[Web document revisions]
[Start of Attachment]

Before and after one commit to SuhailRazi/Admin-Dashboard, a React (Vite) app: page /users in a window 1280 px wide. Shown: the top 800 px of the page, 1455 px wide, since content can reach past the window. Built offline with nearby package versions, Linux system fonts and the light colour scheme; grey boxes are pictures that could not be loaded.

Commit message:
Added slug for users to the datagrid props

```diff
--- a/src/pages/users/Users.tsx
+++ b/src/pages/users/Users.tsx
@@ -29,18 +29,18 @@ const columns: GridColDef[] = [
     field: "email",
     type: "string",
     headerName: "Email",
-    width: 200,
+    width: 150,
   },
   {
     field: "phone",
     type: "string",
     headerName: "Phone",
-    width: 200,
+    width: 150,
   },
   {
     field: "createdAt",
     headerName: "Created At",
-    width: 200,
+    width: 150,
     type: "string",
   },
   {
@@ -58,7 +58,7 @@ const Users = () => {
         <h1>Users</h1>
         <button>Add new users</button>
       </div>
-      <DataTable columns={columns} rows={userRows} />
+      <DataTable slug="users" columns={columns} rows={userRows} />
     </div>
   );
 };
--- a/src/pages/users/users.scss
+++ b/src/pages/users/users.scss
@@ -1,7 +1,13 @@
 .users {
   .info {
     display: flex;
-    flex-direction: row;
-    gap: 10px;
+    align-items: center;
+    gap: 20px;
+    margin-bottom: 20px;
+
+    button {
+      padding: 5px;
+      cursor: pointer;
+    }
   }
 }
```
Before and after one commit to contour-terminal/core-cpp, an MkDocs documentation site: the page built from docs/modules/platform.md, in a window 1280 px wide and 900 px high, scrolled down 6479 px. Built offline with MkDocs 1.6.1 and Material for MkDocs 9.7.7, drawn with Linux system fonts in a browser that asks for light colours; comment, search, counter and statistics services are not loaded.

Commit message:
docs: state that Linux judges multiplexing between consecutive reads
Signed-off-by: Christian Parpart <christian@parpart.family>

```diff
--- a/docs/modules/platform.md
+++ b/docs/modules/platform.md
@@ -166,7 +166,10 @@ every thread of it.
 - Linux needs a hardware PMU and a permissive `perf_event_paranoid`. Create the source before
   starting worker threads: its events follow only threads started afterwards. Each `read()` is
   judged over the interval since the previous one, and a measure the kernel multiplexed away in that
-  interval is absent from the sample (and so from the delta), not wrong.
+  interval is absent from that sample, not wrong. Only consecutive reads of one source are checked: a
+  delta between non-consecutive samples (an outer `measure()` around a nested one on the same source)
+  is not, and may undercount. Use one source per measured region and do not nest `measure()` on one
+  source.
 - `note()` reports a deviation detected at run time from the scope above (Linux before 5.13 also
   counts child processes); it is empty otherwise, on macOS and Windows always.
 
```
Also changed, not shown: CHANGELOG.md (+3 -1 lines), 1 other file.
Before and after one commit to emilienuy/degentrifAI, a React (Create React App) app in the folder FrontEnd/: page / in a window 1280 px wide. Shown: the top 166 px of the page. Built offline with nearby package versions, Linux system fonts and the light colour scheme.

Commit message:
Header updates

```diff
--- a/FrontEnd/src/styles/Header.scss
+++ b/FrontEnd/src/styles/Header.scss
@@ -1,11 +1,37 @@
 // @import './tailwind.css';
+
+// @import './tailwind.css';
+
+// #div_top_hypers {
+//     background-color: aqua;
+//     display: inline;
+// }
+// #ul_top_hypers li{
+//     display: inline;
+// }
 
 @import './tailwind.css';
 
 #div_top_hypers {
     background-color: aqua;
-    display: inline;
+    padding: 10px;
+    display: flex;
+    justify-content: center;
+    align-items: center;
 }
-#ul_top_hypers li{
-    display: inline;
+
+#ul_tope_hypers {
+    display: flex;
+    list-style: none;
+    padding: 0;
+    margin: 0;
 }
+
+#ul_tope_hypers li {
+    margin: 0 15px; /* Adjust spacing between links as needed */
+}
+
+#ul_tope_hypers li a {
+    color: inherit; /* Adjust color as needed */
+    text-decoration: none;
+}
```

[End of Attachment]

YOUR OBJECTIVE: Please list every line of the records that contains "consecutive".

SOLUTION FOR THIS EXERCISE:
docs: state that Linux judges multiplexing between consecutive reads
+  interval is absent from that sample, not wrong. Only consecutive reads of one source are checked: a
+  delta between non-consecutive samples (an outer `measure()` around a nested one on the same source)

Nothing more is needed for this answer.